Nikolas VanKeersbilck1, Alessandra D'Angelo2, Cynthia Garcia-Eidell3, Frances Crable3, Samira Umar3, Humair Raziuddin3, Theressa Ewa3, Brice Loose4, Holly Morin2, Donglai Gong5, Miquel A Gonzalez-Meler6 and Amy Denton1, (1)California State University Channel Islands, Camarillo, CA, United States, (2)University of Rhode Island, Graduate School of Oceanography, Narragansett, RI, United States, (3)University of Illinois at Chicago, Chicago, IL, United States, (4)University of Rhode Island, Narragansett, RI, United States, (5)Virginia Institute of Marine Science, Gloucester Point, VA, United States, (6)Univ Illinois Chicago, Chicago, United States
Abstract:
The Northwest Passage Project (NPP), funded by the National Science Foundation and the Heising-Simons Foundation, is a collaborative project between the University of Rhode Island, the Swedish Polar Research Secretariat, the film company David Clark Inc., five minority serving institutions, and other research partners.

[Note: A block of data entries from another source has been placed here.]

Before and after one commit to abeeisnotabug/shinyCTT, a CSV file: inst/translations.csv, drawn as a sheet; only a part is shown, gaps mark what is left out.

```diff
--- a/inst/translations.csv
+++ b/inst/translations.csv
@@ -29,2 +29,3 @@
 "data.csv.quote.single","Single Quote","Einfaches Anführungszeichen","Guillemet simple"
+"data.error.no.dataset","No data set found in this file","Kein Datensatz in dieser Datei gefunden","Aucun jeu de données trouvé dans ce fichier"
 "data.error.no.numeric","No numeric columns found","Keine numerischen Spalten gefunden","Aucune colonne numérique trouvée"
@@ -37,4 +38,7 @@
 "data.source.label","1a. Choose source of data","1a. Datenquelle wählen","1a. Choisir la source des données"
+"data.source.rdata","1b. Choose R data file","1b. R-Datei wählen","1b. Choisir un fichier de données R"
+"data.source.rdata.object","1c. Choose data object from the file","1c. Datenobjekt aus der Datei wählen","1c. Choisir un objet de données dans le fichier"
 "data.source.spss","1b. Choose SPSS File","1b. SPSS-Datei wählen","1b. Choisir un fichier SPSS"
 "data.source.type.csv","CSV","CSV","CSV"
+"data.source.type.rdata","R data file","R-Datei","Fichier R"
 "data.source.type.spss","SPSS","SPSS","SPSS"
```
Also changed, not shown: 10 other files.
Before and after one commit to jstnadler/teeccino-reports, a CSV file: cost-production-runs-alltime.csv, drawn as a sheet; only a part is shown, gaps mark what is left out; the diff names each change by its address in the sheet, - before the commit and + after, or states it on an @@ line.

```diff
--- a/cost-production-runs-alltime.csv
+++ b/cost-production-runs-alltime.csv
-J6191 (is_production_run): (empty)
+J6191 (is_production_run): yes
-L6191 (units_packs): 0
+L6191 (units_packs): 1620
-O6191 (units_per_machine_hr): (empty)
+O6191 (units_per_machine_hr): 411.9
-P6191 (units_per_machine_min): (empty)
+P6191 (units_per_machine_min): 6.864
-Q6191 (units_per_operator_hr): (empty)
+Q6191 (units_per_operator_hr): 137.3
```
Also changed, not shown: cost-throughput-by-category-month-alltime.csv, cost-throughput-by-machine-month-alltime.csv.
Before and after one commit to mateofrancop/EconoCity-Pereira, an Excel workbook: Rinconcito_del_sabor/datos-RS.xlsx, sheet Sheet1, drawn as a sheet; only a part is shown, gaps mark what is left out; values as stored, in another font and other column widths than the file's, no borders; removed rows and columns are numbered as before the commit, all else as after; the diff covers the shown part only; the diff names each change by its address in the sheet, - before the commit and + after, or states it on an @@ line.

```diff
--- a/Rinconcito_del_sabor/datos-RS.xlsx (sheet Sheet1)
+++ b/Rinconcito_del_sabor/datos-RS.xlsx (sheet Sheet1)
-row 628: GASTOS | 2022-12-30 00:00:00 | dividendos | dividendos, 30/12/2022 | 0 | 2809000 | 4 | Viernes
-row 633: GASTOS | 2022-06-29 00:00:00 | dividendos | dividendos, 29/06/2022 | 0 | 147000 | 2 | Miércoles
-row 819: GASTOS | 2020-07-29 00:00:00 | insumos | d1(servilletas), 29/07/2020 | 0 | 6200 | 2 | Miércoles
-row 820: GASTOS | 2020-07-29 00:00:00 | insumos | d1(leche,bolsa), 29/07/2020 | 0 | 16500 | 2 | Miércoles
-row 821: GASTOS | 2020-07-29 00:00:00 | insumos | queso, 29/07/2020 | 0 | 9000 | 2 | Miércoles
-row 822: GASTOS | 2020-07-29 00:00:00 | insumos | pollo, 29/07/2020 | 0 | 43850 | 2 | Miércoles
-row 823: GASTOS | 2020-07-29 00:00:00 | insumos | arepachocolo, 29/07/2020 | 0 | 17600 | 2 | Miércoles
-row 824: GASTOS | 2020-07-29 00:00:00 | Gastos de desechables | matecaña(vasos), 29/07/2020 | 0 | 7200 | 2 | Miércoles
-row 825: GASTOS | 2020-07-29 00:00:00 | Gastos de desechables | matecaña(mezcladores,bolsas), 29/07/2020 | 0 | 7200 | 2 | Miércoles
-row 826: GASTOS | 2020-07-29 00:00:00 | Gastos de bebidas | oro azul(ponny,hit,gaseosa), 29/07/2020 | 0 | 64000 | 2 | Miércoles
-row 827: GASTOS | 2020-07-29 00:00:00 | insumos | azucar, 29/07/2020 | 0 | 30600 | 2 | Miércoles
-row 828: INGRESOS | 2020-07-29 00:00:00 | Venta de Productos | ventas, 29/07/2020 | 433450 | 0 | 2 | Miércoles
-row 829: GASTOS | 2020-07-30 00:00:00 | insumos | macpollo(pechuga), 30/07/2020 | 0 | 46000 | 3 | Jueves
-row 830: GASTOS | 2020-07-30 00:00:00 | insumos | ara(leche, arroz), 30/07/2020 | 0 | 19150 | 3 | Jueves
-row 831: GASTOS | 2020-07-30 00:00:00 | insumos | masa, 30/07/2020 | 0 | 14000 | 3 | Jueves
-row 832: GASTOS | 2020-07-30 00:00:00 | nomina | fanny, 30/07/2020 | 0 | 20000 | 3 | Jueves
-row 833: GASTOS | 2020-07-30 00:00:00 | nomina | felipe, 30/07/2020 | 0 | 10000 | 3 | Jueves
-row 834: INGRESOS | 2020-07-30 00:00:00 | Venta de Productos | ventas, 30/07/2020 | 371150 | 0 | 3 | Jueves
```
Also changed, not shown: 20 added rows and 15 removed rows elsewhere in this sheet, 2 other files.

The overarching goal of the NPP is to understand how the waters of the Canadian Arctic Archipelago (CAA) have changed as a consequence of rapid Arctic warming. The innovative, 18-day expedition aboard the Swedish icebreaker Oden focused on scientific research while also prioritizing science communication. In addition to having the opportunity to deploy oceanographic instruments and conduct data analysis, undergraduates were also heavily involved in interactive broadcasts from the ship. Science goals, methods, and preliminary results were shared with live audiences at the Smithsonian National Museum of Natural History, the Exploratorium, and the Alaska SeaLife Center. Broad public audiences were also engaged through Facebook Live events. This presentation will highlight these experiences, with a special focus on the work of the undergraduates and scientists who are part of the NPP chemistry group. Of particular interest during the expedition was the concentration and isotopic composition of methane and carbon dioxide, two prevalent greenhouse gases. Arctic sea ice has long limited sea-air exchange of methane and carbon dioxide, but with a warming Arctic, both of these gases are now readily being emitted into the atmosphere. The chemistry team focused on investigating changes in water chemistry and greenhouse gas source attribution, along with methanotrophic microbial activity in the CAA. The unique collaborative research and innovative science communication experiences of the undergraduate participants will be reviewed in addition to preliminary results from the expedition.